▸ WHAT IS BEING ASKED
Only the lines holding the string "QLabel" are needed; copy each of them from the data.

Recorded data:
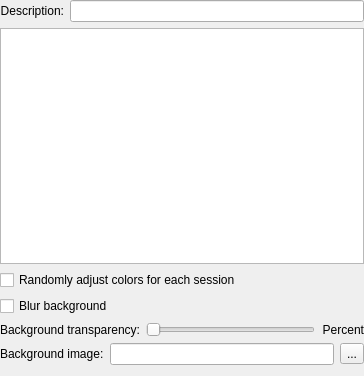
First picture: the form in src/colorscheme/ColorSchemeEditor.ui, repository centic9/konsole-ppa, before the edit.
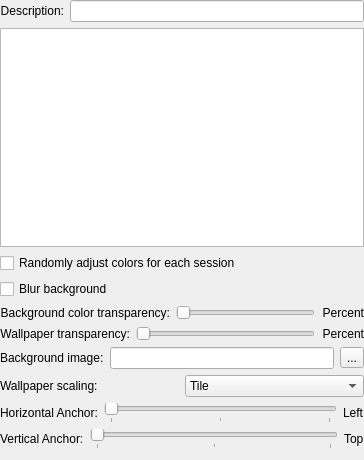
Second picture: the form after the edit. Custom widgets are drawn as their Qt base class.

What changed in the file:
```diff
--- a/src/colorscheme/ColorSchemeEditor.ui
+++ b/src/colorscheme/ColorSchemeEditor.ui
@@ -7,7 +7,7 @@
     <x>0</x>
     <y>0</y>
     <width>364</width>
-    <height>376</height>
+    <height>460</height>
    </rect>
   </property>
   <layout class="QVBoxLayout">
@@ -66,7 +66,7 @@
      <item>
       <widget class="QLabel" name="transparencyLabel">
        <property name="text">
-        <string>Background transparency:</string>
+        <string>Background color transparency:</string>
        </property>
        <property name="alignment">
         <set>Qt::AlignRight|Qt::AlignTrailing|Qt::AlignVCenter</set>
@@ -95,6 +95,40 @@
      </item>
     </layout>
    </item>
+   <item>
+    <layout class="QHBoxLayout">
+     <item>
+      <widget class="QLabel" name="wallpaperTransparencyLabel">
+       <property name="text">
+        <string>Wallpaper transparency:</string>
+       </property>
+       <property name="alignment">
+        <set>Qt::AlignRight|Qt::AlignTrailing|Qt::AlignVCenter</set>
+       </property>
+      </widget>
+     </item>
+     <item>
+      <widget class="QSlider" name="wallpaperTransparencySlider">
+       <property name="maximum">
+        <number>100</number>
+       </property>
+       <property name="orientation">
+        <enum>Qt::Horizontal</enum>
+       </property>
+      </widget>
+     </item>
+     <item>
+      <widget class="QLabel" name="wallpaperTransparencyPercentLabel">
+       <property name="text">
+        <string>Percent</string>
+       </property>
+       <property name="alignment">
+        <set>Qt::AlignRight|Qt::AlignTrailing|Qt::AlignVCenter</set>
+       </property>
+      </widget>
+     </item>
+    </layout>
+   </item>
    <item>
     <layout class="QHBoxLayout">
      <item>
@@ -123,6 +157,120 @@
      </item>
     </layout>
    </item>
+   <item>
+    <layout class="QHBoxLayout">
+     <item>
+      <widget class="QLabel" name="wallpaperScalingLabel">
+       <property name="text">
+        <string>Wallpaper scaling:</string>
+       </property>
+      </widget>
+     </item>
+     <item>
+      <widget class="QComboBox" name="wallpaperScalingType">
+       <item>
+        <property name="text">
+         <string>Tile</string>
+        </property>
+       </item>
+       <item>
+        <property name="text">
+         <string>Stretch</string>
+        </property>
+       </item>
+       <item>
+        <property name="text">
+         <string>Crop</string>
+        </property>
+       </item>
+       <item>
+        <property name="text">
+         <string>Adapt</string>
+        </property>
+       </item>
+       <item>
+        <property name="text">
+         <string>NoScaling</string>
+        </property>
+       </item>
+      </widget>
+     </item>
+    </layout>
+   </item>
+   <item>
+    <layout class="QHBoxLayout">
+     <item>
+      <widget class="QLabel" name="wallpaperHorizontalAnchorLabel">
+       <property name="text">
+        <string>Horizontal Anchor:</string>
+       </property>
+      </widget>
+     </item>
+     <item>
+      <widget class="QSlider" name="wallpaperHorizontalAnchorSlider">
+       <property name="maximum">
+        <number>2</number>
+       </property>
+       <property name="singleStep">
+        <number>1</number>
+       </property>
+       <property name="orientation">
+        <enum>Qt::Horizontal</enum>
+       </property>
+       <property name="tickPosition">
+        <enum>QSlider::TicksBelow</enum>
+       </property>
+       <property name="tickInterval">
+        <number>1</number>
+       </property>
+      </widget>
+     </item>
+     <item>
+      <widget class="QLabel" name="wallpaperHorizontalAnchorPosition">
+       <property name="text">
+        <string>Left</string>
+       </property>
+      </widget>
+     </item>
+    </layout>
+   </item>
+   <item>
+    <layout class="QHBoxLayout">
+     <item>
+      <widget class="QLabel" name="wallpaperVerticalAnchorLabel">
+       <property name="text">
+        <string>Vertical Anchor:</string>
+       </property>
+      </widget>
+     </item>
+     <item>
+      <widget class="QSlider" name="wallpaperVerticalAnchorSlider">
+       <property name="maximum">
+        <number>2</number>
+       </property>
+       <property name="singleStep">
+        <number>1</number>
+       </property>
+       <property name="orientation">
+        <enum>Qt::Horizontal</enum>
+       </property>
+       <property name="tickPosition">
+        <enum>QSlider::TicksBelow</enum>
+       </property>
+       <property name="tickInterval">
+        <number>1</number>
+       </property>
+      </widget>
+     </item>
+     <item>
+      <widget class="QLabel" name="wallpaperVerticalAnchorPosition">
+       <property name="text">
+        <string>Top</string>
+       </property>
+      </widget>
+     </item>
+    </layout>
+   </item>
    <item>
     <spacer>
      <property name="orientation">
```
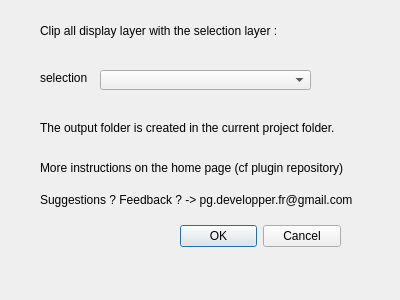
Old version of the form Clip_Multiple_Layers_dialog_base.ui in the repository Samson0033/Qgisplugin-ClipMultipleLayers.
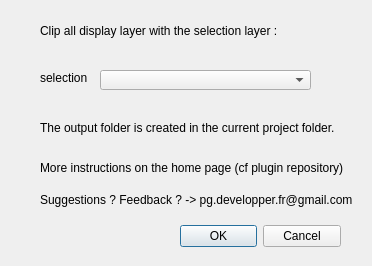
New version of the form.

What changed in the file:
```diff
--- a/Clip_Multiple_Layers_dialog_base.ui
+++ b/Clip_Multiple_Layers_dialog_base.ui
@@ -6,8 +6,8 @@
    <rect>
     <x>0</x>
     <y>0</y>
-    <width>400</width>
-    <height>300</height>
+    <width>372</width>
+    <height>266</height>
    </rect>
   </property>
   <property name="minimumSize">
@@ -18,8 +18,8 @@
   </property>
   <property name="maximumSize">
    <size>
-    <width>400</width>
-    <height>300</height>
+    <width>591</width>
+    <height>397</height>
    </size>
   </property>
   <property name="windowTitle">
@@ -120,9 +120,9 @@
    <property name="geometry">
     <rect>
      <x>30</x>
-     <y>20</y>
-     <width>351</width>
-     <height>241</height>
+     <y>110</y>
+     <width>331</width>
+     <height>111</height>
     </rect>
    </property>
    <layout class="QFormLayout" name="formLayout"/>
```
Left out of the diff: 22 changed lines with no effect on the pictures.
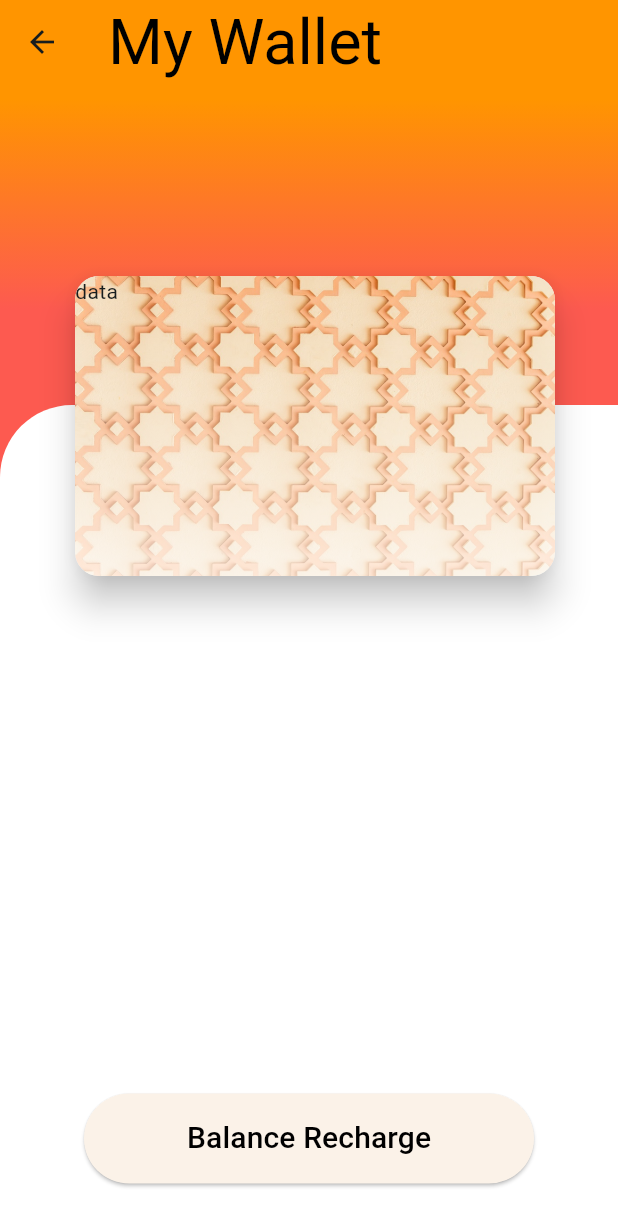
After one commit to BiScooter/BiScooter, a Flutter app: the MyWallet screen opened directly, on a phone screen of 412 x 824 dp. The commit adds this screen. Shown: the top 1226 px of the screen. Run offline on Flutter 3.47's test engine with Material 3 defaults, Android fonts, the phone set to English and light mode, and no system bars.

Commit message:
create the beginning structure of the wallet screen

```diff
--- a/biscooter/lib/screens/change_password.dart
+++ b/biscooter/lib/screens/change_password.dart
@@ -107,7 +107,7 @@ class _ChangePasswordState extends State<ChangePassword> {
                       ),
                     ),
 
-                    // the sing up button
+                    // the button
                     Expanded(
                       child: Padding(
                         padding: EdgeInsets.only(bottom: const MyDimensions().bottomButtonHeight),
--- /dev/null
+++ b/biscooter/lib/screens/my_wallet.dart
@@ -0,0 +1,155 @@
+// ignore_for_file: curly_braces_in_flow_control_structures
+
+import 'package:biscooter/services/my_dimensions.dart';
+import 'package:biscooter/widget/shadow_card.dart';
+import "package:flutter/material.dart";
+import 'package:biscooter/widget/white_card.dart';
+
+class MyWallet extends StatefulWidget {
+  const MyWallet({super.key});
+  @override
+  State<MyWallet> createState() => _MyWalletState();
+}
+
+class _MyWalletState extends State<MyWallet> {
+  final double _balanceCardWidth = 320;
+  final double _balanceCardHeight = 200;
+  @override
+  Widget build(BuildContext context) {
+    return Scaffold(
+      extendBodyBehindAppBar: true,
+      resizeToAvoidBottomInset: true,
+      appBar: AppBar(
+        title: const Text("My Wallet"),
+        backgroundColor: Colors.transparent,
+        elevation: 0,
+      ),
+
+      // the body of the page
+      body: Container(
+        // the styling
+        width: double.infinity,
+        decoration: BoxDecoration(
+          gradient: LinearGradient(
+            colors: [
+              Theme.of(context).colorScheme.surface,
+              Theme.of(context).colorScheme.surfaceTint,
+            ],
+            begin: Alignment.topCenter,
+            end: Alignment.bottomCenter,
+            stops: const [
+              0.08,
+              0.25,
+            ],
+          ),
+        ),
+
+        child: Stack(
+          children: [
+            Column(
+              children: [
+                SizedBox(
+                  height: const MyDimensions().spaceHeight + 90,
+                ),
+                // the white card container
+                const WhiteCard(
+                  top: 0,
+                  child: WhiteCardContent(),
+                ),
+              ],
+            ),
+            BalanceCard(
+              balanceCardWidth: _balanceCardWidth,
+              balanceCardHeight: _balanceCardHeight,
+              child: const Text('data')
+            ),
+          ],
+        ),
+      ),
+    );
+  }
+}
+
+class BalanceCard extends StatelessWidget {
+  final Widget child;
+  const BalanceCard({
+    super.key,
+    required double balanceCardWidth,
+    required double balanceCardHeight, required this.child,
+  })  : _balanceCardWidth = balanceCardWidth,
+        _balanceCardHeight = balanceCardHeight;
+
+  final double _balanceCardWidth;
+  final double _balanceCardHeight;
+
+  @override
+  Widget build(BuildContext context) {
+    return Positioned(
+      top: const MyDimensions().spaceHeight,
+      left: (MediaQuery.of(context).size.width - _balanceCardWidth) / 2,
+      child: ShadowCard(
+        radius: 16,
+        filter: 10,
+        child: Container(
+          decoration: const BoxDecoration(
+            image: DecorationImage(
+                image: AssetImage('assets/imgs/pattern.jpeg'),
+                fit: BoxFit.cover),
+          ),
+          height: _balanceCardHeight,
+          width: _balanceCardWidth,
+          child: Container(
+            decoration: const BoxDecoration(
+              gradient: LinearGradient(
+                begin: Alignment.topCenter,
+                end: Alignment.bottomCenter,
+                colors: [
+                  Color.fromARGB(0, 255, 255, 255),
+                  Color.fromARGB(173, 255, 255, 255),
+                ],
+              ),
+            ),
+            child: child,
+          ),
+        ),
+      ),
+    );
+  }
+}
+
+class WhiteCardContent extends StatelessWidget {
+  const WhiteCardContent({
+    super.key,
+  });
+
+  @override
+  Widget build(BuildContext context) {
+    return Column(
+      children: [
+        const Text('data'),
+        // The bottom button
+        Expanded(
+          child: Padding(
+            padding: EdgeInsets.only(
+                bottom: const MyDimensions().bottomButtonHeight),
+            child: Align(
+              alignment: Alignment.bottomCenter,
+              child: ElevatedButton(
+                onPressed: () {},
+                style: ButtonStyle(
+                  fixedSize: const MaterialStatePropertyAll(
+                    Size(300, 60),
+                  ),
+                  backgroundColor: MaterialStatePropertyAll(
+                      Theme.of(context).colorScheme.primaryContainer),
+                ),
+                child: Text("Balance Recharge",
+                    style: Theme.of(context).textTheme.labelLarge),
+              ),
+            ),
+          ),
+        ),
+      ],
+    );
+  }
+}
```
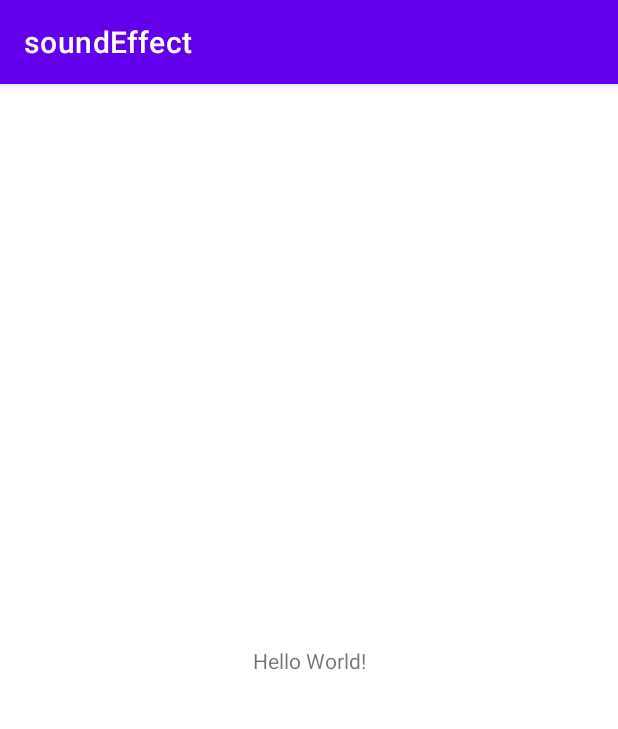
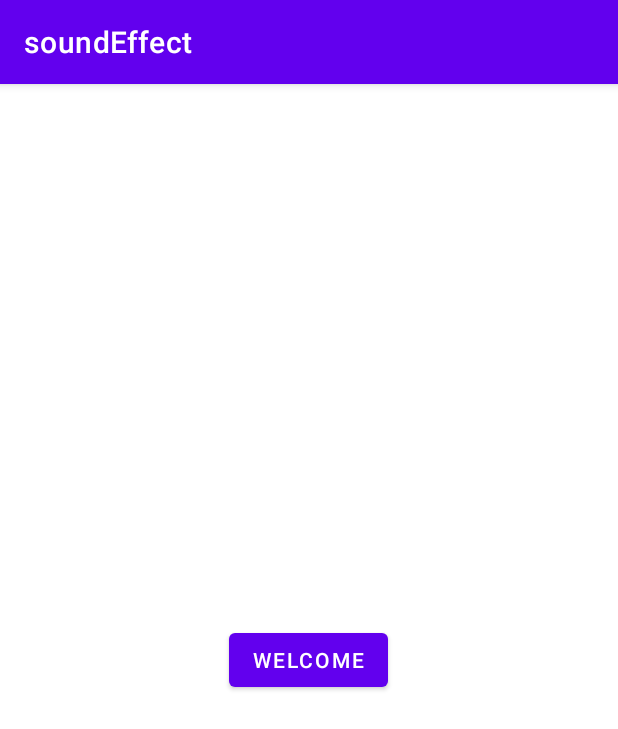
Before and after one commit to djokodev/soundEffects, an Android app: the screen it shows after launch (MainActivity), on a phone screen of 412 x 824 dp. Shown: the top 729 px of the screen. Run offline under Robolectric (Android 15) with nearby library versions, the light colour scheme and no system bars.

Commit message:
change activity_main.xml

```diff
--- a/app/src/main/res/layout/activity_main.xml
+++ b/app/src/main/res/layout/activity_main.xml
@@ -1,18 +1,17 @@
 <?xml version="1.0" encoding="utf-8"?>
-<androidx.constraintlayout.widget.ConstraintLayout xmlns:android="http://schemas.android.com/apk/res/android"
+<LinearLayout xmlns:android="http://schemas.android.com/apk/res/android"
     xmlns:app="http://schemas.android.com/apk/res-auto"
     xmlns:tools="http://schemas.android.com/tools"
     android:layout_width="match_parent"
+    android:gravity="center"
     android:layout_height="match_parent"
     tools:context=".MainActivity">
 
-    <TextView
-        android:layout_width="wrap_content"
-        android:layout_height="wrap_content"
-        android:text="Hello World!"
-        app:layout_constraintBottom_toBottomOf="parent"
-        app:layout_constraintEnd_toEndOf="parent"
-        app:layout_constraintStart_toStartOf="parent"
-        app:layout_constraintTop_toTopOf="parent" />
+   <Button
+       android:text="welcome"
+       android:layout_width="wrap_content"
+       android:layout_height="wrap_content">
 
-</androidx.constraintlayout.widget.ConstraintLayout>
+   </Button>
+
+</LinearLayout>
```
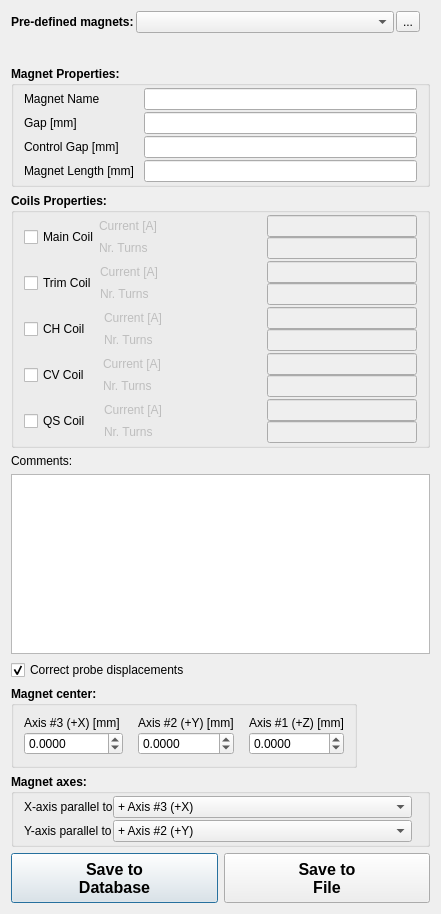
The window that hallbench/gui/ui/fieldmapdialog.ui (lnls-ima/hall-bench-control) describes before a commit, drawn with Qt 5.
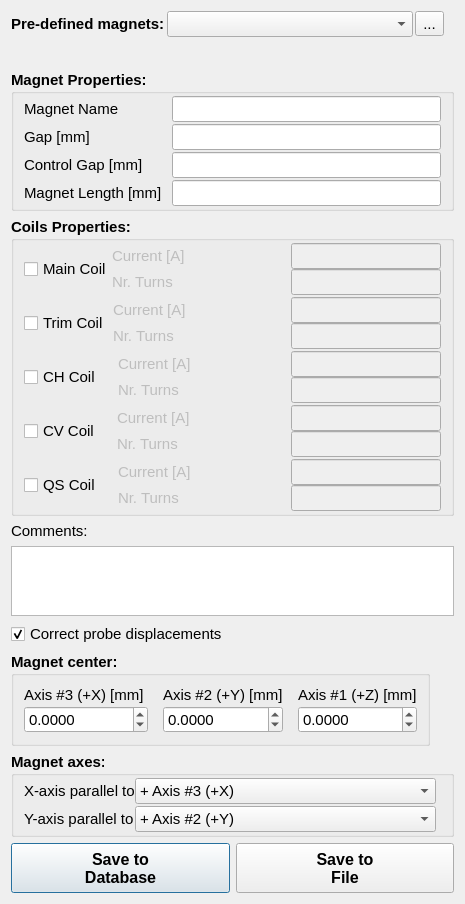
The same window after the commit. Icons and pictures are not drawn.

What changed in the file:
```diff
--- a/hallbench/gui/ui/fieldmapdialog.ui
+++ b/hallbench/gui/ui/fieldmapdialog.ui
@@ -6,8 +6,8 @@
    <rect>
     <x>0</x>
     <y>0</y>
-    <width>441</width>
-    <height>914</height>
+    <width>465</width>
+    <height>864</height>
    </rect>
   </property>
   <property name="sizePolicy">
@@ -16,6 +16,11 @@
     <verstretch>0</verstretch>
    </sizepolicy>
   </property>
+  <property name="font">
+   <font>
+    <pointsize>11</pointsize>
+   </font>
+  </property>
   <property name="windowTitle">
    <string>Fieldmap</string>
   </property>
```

▸ RESPONSE AREA
       <widget class="QLabel" name="transparencyLabel">
+      <widget class="QLabel" name="wallpaperTransparencyLabel">
+      <widget class="QLabel" name="wallpaperTransparencyPercentLabel">
+      <widget class="QLabel" name="wallpaperScalingLabel">
+      <widget class="QLabel" name="wallpaperHorizontalAnchorLabel">
+      <widget class="QLabel" name="wallpaperHorizontalAnchorPosition">
+      <widget class="QLabel" name="wallpaperVerticalAnchorLabel">
+      <widget class="QLabel" name="wallpaperVerticalAnchorPosition">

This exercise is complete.